**PROMPT**
Reprint the entire listing exactly.

**RECORDS SUPPLIED**
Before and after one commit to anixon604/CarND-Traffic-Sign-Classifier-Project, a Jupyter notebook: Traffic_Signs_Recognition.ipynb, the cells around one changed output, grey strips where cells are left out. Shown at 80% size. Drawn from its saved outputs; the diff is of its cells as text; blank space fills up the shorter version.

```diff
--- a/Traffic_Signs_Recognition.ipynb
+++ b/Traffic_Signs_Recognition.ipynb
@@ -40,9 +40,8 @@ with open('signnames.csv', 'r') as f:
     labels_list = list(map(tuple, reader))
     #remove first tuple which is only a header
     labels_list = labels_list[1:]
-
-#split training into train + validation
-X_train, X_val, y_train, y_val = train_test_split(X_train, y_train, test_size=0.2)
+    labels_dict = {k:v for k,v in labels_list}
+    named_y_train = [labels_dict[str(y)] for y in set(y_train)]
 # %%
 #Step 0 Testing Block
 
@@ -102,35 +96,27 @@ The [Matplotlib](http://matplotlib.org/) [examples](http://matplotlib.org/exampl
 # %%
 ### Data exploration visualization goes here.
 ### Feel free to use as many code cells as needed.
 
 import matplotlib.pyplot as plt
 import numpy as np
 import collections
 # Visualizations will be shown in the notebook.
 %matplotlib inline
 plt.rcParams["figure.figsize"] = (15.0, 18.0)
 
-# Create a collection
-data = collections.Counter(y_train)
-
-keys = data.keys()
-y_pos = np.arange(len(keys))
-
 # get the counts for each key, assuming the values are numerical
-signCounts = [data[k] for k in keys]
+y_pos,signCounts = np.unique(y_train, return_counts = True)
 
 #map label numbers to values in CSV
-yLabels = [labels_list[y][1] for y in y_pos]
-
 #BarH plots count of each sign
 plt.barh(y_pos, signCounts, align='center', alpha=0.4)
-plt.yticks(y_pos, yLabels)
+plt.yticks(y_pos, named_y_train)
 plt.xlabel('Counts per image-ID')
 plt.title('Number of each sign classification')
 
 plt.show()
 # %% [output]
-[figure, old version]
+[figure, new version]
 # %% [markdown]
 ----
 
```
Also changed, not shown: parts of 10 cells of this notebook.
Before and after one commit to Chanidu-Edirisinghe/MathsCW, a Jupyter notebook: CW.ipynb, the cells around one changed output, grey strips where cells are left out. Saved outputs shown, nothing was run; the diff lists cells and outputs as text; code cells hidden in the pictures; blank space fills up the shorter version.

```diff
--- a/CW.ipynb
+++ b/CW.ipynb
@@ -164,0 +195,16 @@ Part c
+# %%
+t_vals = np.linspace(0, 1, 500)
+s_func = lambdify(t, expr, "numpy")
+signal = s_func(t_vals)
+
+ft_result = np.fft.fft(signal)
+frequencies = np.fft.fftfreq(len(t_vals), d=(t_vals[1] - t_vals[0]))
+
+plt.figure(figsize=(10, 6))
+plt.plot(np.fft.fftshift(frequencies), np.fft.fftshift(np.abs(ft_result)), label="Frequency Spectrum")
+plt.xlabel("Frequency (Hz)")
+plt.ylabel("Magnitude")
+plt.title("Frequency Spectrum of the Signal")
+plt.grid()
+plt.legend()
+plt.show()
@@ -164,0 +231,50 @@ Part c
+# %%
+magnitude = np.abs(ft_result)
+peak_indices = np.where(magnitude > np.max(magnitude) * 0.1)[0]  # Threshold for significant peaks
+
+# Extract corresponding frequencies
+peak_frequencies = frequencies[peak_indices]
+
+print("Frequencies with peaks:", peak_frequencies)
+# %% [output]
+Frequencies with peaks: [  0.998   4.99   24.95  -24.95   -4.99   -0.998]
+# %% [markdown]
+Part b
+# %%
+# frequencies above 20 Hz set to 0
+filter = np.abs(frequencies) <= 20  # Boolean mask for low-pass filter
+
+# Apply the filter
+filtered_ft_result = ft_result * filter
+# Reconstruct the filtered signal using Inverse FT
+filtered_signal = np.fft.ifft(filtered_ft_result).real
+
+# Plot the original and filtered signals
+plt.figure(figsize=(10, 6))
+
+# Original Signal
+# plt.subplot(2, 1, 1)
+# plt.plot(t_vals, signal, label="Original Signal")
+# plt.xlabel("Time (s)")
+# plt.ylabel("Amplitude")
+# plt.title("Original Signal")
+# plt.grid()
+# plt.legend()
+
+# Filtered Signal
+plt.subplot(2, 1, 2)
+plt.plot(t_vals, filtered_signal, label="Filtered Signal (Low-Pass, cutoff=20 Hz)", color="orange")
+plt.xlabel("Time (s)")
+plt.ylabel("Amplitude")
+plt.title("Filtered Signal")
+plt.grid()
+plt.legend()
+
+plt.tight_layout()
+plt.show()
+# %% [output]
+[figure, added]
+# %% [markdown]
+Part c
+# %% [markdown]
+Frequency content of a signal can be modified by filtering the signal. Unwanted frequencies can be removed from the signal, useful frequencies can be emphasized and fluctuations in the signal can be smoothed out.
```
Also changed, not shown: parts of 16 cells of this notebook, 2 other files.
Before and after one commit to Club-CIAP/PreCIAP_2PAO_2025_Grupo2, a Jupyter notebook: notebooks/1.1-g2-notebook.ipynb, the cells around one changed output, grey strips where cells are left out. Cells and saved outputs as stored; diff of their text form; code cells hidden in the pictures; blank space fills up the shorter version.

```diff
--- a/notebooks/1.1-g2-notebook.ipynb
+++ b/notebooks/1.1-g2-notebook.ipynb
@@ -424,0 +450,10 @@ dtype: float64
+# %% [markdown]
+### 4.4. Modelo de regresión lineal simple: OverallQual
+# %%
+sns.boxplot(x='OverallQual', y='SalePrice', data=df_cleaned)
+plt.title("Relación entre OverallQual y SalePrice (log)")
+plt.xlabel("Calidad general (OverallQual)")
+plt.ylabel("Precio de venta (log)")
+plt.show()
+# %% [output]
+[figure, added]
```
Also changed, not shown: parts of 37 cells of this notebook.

**THE ANSWER**
Before and after one commit to anixon604/CarND-Traffic-Sign-Classifier-Project, a Jupyter notebook: Traffic_Signs_Recognition.ipynb, the cells around one changed output, grey strips where cells are left out. Shown at 80% size. Drawn from its saved outputs; the diff is of its cells as text; blank space fills up the shorter version.

```diff
--- a/Traffic_Signs_Recognition.ipynb
+++ b/Traffic_Signs_Recognition.ipynb
@@ -40,9 +40,8 @@ with open('signnames.csv', 'r') as f:
     labels_list = list(map(tuple, reader))
     #remove first tuple which is only a header
     labels_list = labels_list[1:]
-
-#split training into train + validation
-X_train, X_val, y_train, y_val = train_test_split(X_train, y_train, test_size=0.2)
+    labels_dict = {k:v for k,v in labels_list}
+    named_y_train = [labels_dict[str(y)] for y in set(y_train)]
 # %%
 #Step 0 Testing Block
 
@@ -102,35 +96,27 @@ The [Matplotlib](http://matplotlib.org/) [examples](http://matplotlib.org/exampl
 # %%
 ### Data exploration visualization goes here.
 ### Feel free to use as many code cells as needed.
 
 import matplotlib.pyplot as plt
 import numpy as np
 import collections
 # Visualizations will be shown in the notebook.
 %matplotlib inline
 plt.rcParams["figure.figsize"] = (15.0, 18.0)
 
-# Create a collection
-data = collections.Counter(y_train)
-
-keys = data.keys()
-y_pos = np.arange(len(keys))
-
 # get the counts for each key, assuming the values are numerical
-signCounts = [data[k] for k in keys]
+y_pos,signCounts = np.unique(y_train, return_counts = True)
 
 #map label numbers to values in CSV
-yLabels = [labels_list[y][1] for y in y_pos]
-
 #BarH plots count of each sign
 plt.barh(y_pos, signCounts, align='center', alpha=0.4)
-plt.yticks(y_pos, yLabels)
+plt.yticks(y_pos, named_y_train)
 plt.xlabel('Counts per image-ID')
 plt.title('Number of each sign classification')
 
 plt.show()
 # %% [output]
-[figure, old version]
+[figure, new version]
 # %% [markdown]
 ----
 
```
Also changed, not shown: parts of 10 cells of this notebook.
Before and after one commit to Chanidu-Edirisinghe/MathsCW, a Jupyter notebook: CW.ipynb, the cells around one changed output, grey strips where cells are left out. Saved outputs shown, nothing was run; the diff lists cells and outputs as text; code cells hidden in the pictures; blank space fills up the shorter version.

```diff
--- a/CW.ipynb
+++ b/CW.ipynb
@@ -164,0 +195,16 @@ Part c
+# %%
+t_vals = np.linspace(0, 1, 500)
+s_func = lambdify(t, expr, "numpy")
+signal = s_func(t_vals)
+
+ft_result = np.fft.fft(signal)
+frequencies = np.fft.fftfreq(len(t_vals), d=(t_vals[1] - t_vals[0]))
+
+plt.figure(figsize=(10, 6))
+plt.plot(np.fft.fftshift(frequencies), np.fft.fftshift(np.abs(ft_result)), label="Frequency Spectrum")
+plt.xlabel("Frequency (Hz)")
+plt.ylabel("Magnitude")
+plt.title("Frequency Spectrum of the Signal")
+plt.grid()
+plt.legend()
+plt.show()
@@ -164,0 +231,50 @@ Part c
+# %%
+magnitude = np.abs(ft_result)
+peak_indices = np.where(magnitude > np.max(magnitude) * 0.1)[0]  # Threshold for significant peaks
+
+# Extract corresponding frequencies
+peak_frequencies = frequencies[peak_indices]
+
+print("Frequencies with peaks:", peak_frequencies)
+# %% [output]
+Frequencies with peaks: [  0.998   4.99   24.95  -24.95   -4.99   -0.998]
+# %% [markdown]
+Part b
+# %%
+# frequencies above 20 Hz set to 0
+filter = np.abs(frequencies) <= 20  # Boolean mask for low-pass filter
+
+# Apply the filter
+filtered_ft_result = ft_result * filter
+# Reconstruct the filtered signal using Inverse FT
+filtered_signal = np.fft.ifft(filtered_ft_result).real
+
+# Plot the original and filtered signals
+plt.figure(figsize=(10, 6))
+
+# Original Signal
+# plt.subplot(2, 1, 1)
+# plt.plot(t_vals, signal, label="Original Signal")
+# plt.xlabel("Time (s)")
+# plt.ylabel("Amplitude")
+# plt.title("Original Signal")
+# plt.grid()
+# plt.legend()
+
+# Filtered Signal
+plt.subplot(2, 1, 2)
+plt.plot(t_vals, filtered_signal, label="Filtered Signal (Low-Pass, cutoff=20 Hz)", color="orange")
+plt.xlabel("Time (s)")
+plt.ylabel("Amplitude")
+plt.title("Filtered Signal")
+plt.grid()
+plt.legend()
+
+plt.tight_layout()
+plt.show()
+# %% [output]
+[figure, added]
+# %% [markdown]
+Part c
+# %% [markdown]
+Frequency content of a signal can be modified by filtering the signal. Unwanted frequencies can be removed from the signal, useful frequencies can be emphasized and fluctuations in the signal can be smoothed out.
```
Also changed, not shown: parts of 16 cells of this notebook, 2 other files.
Before and after one commit to Club-CIAP/PreCIAP_2PAO_2025_Grupo2, a Jupyter notebook: notebooks/1.1-g2-notebook.ipynb, the cells around one changed output, grey strips where cells are left out. Cells and saved outputs as stored; diff of their text form; code cells hidden in the pictures; blank space fills up the shorter version.

```diff
--- a/notebooks/1.1-g2-notebook.ipynb
+++ b/notebooks/1.1-g2-notebook.ipynb
@@ -424,0 +450,10 @@ dtype: float64
+# %% [markdown]
+### 4.4. Modelo de regresión lineal simple: OverallQual
+# %%
+sns.boxplot(x='OverallQual', y='SalePrice', data=df_cleaned)
+plt.title("Relación entre OverallQual y SalePrice (log)")
+plt.xlabel("Calidad general (OverallQual)")
+plt.ylabel("Precio de venta (log)")
+plt.show()
+# %% [output]
+[figure, added]
```
Also changed, not shown: parts of 37 cells of this notebook.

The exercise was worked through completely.